= Data for this exercise =

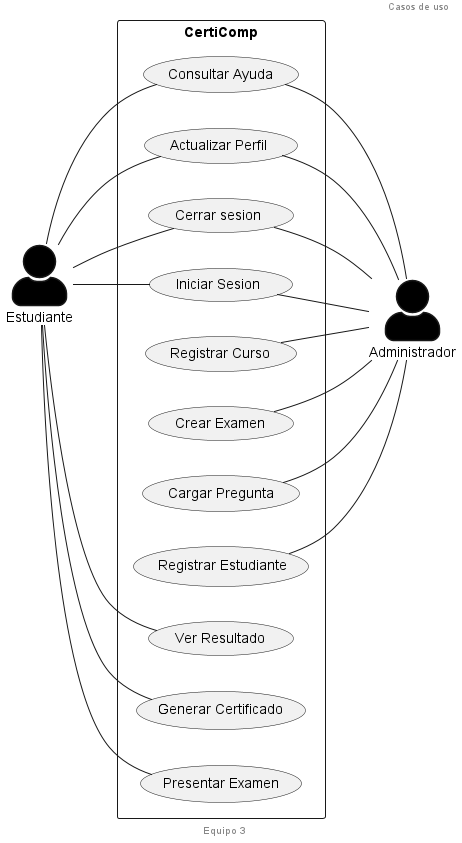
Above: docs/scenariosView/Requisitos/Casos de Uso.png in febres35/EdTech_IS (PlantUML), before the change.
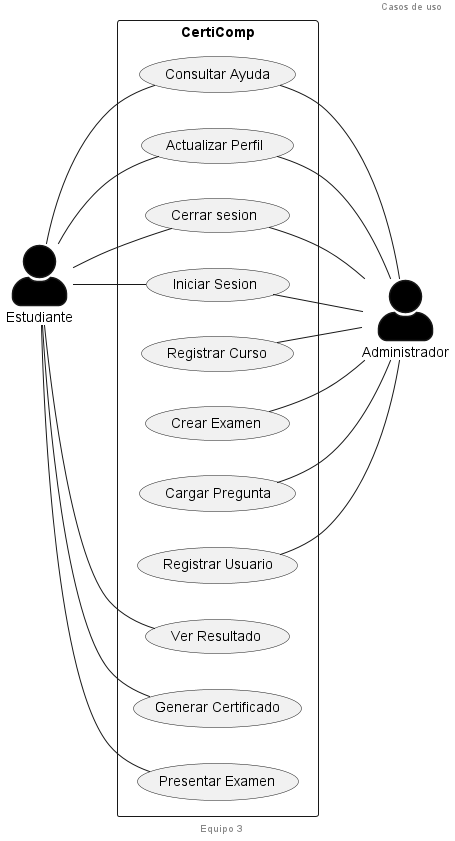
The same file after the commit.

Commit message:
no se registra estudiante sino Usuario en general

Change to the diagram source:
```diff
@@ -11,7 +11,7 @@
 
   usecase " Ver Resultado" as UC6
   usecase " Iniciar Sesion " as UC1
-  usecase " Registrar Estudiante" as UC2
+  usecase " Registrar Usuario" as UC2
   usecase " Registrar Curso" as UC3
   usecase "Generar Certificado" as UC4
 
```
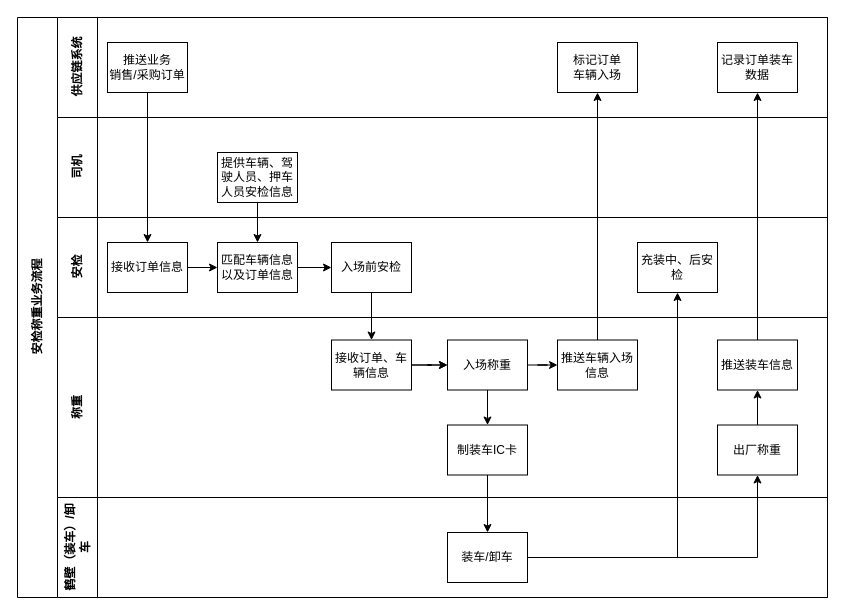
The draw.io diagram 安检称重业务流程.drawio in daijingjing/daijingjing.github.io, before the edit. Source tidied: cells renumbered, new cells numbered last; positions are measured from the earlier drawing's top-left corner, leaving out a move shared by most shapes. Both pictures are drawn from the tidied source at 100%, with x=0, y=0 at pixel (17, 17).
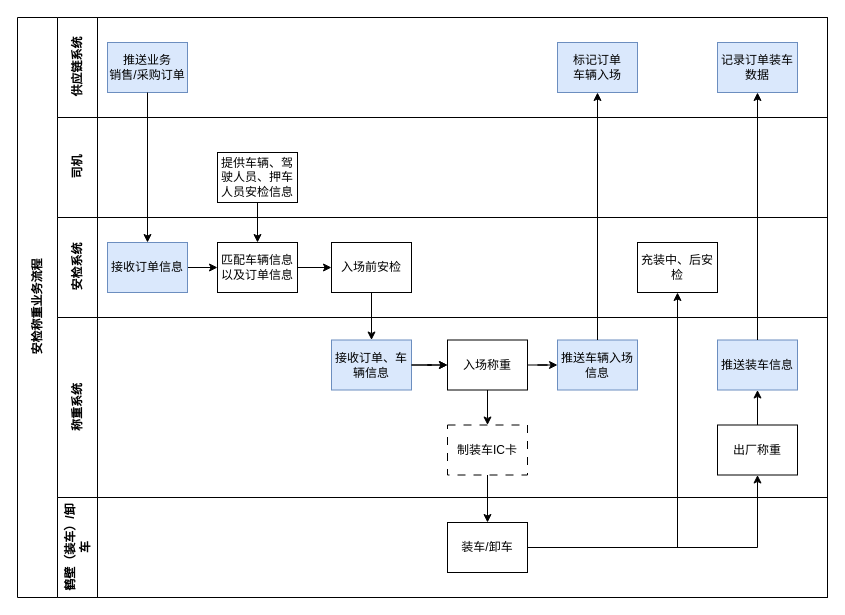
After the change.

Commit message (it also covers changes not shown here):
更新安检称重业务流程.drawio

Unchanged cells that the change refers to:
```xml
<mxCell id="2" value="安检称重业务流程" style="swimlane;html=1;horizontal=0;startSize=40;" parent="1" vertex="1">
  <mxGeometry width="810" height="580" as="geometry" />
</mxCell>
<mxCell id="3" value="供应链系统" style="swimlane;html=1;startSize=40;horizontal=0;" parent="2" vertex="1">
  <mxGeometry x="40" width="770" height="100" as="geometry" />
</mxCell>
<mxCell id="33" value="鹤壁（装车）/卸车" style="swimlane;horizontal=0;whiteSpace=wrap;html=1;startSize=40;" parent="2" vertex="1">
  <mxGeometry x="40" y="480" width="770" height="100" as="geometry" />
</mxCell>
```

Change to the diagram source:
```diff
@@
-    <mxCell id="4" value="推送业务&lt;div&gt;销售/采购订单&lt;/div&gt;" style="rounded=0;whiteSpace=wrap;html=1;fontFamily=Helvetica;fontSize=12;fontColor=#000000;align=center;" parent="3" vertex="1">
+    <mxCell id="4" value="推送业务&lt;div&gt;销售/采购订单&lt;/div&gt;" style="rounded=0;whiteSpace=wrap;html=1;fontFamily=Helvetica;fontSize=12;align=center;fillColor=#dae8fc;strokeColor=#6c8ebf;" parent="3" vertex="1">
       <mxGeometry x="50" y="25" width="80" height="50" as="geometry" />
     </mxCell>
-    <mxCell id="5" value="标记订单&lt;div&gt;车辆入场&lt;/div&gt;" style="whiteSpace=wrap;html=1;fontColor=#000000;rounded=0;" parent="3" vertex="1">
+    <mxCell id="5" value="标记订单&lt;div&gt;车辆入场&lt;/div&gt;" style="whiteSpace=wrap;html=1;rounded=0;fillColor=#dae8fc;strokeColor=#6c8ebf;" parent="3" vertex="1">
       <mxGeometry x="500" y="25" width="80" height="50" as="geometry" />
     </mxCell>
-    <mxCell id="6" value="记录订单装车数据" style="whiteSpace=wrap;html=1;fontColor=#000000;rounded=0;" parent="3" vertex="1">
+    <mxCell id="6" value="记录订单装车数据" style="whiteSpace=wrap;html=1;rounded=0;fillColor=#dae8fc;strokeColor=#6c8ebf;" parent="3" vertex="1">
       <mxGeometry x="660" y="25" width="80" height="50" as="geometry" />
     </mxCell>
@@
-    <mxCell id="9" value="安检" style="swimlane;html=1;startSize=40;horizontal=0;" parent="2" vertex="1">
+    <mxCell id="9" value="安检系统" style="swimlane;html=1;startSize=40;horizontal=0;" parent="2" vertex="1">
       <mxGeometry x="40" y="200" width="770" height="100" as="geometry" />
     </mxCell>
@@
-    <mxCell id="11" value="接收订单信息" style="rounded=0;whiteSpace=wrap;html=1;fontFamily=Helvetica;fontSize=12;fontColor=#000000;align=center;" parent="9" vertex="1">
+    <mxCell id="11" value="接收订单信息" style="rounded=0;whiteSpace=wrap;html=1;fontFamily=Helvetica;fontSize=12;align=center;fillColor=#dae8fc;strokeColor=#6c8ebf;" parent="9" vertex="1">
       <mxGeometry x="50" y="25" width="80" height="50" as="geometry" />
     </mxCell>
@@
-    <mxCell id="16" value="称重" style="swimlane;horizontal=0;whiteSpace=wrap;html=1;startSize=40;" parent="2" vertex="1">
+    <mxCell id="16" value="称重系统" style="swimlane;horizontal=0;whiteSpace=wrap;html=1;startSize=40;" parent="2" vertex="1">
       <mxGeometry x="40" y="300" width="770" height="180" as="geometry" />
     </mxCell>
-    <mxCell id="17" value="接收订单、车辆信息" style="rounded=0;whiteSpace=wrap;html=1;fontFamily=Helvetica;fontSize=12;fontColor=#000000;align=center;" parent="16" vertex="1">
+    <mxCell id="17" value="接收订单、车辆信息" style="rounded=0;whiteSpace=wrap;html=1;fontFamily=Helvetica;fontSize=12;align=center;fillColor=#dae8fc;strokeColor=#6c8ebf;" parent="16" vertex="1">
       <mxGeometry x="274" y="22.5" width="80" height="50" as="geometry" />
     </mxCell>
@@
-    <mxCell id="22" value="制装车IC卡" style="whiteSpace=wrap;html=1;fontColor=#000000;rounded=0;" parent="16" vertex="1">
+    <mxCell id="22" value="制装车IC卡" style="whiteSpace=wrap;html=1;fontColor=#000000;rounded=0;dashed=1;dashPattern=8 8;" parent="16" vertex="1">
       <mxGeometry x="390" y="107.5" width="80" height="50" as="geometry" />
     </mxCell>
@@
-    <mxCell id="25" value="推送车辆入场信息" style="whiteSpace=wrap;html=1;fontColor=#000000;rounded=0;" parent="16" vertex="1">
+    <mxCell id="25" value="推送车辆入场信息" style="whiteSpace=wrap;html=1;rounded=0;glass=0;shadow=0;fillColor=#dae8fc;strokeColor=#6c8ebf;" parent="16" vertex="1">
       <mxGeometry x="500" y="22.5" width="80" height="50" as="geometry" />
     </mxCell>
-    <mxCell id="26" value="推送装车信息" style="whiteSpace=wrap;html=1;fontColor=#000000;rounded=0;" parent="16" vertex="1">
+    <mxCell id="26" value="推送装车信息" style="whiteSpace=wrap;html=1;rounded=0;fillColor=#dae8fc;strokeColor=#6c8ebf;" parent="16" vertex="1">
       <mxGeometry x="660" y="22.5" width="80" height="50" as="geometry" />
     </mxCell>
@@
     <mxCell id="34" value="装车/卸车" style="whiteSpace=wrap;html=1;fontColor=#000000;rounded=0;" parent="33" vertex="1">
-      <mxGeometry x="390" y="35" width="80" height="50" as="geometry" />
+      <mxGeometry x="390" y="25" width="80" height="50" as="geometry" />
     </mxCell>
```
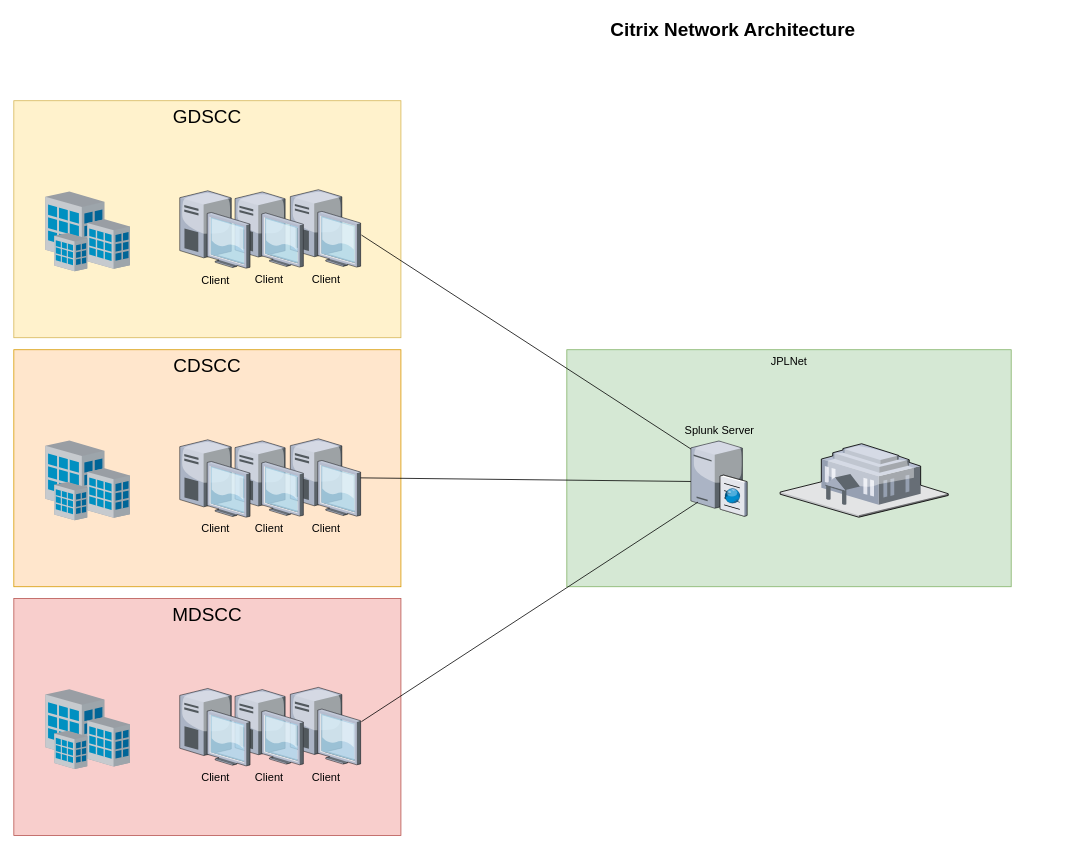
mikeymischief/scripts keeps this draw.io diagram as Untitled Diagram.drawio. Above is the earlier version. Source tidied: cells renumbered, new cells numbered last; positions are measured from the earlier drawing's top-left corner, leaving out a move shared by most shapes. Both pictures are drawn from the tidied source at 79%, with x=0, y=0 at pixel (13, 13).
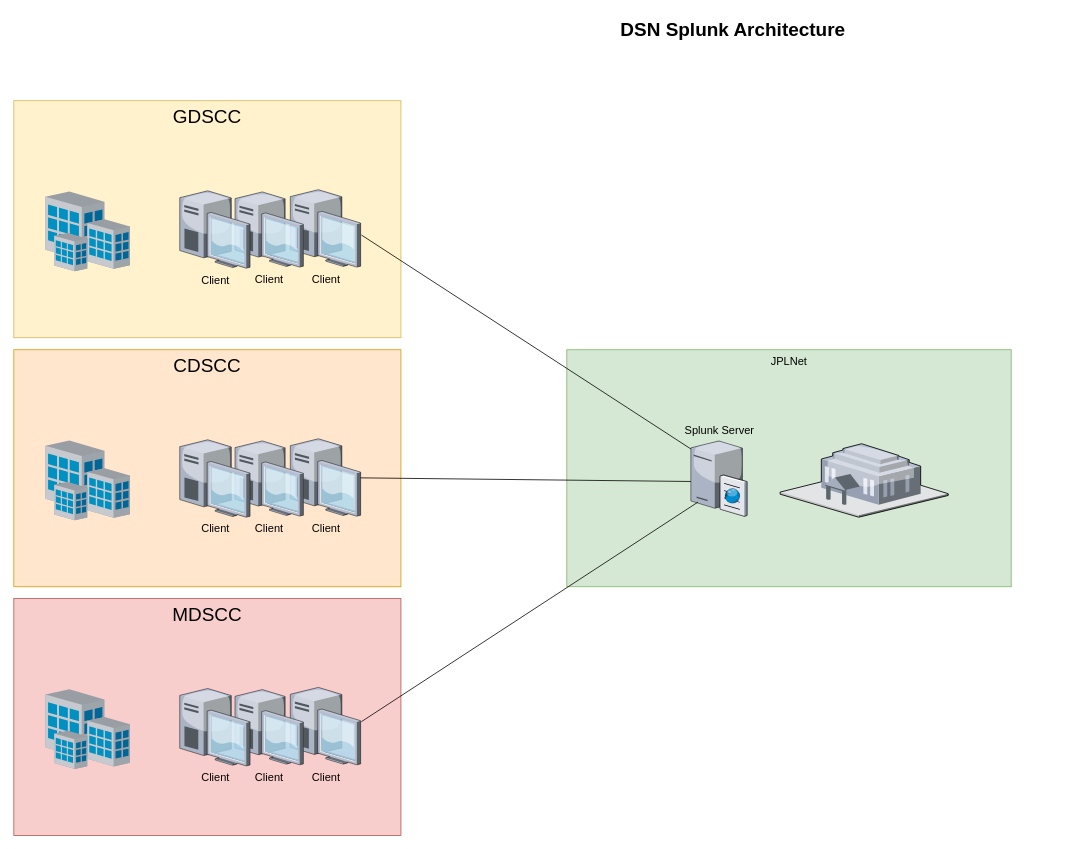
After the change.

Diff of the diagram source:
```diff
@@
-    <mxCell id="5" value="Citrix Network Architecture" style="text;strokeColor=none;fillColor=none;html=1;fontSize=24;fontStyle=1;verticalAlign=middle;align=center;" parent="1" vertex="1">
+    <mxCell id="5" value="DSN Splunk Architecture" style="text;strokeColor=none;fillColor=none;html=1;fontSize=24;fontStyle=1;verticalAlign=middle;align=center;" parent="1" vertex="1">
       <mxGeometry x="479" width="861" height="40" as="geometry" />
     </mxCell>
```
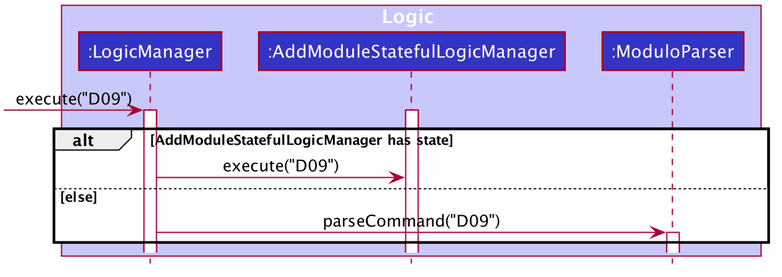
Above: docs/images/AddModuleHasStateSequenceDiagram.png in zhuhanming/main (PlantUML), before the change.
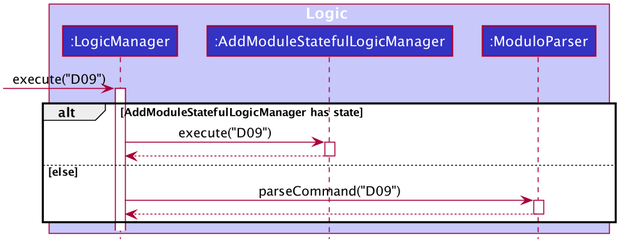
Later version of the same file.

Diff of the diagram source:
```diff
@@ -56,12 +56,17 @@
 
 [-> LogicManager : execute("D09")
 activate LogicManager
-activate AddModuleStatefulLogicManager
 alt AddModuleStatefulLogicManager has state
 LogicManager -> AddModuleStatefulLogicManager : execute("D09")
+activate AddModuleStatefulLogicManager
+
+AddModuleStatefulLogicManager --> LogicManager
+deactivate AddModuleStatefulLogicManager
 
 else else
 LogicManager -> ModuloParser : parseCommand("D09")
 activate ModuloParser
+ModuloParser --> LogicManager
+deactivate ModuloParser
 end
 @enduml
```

= Problem statement =
Of the records above, copy each line that includes "记录订单装车数据".

= Result =
-    <mxCell id="6" value="记录订单装车数据" style="whiteSpace=wrap;html=1;fontColor=#000000;rounded=0;" parent="3" vertex="1">
+    <mxCell id="6" value="记录订单装车数据" style="whiteSpace=wrap;html=1;rounded=0;fillColor=#dae8fc;strokeColor=#6c8ebf;" parent="3" vertex="1">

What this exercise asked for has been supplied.